*Task item*.
Check each line of the entries below for the word "else" and state only how many lines have it.

-- -- --

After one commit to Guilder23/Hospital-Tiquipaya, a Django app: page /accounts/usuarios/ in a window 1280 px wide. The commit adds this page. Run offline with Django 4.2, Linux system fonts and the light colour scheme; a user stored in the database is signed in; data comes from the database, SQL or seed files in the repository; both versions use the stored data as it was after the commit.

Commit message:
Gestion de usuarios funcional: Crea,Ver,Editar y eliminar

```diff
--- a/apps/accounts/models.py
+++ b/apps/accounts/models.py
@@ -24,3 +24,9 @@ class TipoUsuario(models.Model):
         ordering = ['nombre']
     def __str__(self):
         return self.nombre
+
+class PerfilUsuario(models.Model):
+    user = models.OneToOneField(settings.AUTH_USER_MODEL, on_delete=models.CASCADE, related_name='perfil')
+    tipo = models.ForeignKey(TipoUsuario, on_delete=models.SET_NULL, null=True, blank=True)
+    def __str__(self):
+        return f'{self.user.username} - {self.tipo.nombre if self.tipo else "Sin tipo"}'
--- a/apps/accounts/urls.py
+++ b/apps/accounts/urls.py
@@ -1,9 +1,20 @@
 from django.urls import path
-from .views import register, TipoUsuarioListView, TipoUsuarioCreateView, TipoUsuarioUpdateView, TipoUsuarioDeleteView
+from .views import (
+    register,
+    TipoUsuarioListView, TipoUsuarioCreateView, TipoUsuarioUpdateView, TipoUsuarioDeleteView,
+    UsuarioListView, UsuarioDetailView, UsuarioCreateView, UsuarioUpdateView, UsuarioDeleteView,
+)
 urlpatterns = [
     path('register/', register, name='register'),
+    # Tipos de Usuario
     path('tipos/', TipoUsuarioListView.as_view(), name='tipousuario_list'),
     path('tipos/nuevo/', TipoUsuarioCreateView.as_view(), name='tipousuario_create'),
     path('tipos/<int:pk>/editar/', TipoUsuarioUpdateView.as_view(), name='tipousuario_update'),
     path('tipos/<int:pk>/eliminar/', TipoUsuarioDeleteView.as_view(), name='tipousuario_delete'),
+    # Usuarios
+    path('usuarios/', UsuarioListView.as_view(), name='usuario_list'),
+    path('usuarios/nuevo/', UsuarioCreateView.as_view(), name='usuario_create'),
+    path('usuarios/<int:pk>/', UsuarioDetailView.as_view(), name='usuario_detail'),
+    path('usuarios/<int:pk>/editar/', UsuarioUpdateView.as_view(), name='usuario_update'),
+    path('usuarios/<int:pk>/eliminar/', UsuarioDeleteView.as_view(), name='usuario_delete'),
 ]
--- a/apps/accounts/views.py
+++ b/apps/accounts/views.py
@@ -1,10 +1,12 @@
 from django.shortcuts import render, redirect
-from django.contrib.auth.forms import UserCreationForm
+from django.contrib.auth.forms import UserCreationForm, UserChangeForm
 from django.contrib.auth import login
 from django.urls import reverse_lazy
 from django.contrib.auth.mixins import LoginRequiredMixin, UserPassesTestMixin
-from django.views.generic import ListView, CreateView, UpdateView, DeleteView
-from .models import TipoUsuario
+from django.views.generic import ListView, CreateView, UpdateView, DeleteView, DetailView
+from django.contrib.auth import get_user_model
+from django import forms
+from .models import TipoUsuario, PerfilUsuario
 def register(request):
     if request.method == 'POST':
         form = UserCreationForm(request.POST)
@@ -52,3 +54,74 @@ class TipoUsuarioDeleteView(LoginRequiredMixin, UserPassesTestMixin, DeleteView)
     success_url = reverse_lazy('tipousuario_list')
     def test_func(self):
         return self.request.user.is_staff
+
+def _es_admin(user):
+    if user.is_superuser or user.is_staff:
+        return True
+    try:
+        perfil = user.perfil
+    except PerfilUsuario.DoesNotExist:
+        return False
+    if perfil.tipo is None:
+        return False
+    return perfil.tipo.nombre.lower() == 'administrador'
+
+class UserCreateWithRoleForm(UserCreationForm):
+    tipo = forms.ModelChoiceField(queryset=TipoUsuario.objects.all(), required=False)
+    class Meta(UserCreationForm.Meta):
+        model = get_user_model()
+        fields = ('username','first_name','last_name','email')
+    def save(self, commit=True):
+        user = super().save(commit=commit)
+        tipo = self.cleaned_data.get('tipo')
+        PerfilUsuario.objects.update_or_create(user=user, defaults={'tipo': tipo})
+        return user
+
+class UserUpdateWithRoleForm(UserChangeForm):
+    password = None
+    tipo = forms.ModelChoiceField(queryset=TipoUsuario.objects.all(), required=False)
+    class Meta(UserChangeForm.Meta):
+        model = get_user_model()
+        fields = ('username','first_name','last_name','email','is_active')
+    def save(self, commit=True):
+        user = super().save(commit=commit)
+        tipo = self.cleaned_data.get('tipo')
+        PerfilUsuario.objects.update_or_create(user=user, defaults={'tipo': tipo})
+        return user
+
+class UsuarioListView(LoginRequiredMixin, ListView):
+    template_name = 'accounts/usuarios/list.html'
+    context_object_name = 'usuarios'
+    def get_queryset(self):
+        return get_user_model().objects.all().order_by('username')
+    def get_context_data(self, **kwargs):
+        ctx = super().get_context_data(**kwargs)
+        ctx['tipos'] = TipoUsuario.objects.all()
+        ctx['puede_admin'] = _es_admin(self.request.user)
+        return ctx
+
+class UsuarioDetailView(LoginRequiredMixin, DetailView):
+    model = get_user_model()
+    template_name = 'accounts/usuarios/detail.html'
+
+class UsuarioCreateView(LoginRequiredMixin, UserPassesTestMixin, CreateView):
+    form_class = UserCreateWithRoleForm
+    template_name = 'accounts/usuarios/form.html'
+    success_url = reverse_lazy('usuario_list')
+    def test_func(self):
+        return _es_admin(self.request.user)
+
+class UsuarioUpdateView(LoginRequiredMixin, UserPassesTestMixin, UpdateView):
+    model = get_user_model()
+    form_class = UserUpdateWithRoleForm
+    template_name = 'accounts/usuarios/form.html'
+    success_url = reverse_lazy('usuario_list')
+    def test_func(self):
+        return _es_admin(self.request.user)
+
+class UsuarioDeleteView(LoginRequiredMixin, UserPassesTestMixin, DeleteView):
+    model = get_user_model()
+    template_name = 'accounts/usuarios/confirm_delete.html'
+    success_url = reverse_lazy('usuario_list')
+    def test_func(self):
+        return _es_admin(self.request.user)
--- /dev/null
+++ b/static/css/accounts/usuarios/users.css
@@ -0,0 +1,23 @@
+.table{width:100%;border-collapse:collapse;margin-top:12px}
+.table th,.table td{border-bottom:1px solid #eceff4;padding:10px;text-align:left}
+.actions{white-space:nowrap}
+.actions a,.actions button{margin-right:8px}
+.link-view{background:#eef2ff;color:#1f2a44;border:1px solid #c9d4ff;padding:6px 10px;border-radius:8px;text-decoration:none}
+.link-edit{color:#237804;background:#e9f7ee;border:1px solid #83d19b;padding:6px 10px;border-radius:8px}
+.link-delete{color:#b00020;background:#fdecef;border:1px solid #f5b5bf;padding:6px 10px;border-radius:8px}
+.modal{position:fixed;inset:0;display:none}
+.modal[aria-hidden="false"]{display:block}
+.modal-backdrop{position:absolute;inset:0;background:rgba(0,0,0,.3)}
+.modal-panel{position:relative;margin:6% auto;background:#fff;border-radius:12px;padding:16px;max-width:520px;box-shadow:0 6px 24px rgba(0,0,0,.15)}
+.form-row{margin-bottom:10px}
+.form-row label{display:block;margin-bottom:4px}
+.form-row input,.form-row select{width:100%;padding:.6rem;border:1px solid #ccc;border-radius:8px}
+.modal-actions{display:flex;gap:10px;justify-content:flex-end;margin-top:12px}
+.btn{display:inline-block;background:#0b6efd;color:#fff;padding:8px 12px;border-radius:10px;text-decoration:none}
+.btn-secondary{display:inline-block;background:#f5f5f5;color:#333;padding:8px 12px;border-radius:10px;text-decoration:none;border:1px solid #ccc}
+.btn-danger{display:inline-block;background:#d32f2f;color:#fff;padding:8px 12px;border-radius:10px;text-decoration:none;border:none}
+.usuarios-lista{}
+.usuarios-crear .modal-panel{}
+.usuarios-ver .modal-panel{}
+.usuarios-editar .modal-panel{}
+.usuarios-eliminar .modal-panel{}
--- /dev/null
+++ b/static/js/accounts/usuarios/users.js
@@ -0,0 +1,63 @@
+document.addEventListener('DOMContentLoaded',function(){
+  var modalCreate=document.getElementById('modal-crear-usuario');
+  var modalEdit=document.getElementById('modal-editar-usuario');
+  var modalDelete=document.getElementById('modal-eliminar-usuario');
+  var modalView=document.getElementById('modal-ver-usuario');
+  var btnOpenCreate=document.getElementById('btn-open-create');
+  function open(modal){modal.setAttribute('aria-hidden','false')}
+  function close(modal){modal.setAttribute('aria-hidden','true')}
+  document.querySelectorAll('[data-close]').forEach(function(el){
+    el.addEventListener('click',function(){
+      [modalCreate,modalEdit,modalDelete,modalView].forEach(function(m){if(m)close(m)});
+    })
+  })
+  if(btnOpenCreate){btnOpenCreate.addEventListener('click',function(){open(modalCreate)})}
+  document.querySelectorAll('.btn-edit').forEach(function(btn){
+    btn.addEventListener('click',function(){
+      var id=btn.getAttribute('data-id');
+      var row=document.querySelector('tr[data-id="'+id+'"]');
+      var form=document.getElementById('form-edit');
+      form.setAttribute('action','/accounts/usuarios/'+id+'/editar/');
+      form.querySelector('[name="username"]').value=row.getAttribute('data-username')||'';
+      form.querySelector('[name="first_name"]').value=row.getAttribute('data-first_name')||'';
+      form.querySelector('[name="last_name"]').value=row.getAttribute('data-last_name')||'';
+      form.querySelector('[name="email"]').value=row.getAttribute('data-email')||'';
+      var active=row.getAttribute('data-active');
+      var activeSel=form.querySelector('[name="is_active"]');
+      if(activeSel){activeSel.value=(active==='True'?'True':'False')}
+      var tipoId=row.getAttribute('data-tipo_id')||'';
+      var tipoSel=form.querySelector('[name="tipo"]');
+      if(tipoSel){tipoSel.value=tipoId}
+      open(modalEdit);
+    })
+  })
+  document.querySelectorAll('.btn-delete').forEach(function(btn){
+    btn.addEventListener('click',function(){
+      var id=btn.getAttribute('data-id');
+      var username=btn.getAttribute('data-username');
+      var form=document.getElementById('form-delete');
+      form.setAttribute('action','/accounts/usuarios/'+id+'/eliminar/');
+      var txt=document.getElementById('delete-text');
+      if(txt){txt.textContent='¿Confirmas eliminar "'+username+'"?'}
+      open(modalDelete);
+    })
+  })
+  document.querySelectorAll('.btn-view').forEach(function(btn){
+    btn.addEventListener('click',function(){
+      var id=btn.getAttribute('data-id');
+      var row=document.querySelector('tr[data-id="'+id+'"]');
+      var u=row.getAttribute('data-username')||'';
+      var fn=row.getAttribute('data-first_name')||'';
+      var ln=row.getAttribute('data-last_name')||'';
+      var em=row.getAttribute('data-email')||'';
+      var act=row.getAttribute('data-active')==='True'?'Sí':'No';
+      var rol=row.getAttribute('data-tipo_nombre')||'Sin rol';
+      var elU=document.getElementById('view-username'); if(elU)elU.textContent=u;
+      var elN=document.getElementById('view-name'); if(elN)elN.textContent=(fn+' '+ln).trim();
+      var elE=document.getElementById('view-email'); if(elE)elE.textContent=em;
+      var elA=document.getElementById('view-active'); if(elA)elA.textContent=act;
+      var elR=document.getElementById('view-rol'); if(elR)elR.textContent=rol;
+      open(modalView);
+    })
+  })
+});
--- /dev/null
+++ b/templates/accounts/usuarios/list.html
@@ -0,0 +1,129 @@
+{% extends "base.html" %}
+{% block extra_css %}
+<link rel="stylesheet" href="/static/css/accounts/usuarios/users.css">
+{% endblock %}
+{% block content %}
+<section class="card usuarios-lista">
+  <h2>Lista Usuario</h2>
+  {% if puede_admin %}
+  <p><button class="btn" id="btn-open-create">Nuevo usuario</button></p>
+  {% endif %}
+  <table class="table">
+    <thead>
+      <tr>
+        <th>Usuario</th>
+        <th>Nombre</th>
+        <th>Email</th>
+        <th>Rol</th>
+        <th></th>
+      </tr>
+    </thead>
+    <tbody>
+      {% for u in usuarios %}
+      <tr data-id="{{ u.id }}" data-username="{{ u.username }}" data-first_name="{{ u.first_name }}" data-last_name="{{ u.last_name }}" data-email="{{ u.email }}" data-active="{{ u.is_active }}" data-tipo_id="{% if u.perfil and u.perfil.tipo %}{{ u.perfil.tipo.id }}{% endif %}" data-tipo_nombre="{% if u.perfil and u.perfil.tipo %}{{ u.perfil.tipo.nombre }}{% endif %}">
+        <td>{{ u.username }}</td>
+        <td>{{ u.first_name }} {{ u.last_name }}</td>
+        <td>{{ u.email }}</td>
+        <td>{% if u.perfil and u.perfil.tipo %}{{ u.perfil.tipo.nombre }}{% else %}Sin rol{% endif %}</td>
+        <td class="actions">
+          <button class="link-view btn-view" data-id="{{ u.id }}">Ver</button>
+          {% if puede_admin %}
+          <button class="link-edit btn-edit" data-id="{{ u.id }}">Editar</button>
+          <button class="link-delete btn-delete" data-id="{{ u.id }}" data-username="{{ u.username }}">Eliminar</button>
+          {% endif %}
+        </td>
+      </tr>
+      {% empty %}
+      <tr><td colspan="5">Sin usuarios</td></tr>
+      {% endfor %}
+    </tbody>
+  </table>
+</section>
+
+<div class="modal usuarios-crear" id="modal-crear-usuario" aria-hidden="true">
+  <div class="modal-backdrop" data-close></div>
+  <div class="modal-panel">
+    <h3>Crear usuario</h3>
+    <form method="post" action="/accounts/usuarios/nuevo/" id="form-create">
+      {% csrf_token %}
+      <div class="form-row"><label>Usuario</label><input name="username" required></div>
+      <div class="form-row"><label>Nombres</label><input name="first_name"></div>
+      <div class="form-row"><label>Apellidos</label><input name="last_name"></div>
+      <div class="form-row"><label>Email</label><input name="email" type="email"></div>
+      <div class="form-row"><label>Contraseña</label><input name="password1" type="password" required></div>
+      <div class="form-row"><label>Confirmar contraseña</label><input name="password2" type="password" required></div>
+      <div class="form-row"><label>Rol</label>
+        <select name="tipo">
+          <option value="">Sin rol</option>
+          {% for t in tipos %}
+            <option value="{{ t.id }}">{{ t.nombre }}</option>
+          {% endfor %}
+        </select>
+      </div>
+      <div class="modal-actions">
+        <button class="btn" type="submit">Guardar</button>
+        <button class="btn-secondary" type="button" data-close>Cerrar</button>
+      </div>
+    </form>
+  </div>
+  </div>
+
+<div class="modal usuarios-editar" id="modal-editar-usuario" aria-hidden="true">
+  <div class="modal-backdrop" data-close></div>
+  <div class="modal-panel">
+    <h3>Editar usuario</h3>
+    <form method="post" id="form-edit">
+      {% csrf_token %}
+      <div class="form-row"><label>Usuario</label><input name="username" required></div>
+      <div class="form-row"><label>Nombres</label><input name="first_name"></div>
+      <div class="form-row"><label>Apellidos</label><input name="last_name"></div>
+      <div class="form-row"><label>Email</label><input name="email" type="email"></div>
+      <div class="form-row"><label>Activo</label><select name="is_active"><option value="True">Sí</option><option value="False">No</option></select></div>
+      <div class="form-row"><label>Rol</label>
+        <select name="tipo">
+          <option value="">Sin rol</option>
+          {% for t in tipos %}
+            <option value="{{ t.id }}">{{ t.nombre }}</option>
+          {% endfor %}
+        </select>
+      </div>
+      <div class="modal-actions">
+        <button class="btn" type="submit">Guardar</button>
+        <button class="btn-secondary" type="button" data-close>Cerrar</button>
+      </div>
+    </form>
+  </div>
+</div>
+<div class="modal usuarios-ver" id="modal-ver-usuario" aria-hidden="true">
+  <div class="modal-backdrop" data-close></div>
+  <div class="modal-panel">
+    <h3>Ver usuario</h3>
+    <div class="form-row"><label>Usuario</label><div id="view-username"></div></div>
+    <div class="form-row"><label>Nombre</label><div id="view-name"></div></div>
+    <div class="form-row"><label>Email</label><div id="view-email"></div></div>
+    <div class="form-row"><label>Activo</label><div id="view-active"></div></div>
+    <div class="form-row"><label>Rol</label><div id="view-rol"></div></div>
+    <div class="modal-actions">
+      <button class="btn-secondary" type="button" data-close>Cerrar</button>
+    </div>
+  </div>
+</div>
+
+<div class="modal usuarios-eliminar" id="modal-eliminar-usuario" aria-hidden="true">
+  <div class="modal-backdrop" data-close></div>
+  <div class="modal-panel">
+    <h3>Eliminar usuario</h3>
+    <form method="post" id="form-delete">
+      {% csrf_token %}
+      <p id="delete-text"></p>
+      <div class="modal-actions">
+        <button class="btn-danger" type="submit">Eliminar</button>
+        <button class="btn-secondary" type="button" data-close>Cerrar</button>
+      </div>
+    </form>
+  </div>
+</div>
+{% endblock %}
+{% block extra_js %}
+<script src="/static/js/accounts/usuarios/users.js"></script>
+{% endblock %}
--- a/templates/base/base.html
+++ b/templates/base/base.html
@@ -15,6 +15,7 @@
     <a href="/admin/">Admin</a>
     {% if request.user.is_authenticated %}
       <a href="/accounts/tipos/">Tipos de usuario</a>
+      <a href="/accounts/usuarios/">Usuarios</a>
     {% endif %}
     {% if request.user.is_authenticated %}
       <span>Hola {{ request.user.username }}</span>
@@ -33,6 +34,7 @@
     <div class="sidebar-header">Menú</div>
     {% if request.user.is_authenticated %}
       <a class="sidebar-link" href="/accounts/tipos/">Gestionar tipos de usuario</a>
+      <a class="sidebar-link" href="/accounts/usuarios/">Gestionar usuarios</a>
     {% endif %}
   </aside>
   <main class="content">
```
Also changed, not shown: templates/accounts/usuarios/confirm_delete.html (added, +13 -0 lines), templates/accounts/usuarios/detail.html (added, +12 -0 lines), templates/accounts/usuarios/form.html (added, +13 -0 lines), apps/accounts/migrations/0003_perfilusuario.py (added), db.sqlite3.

-- -- --

*Response for this exercise*.
2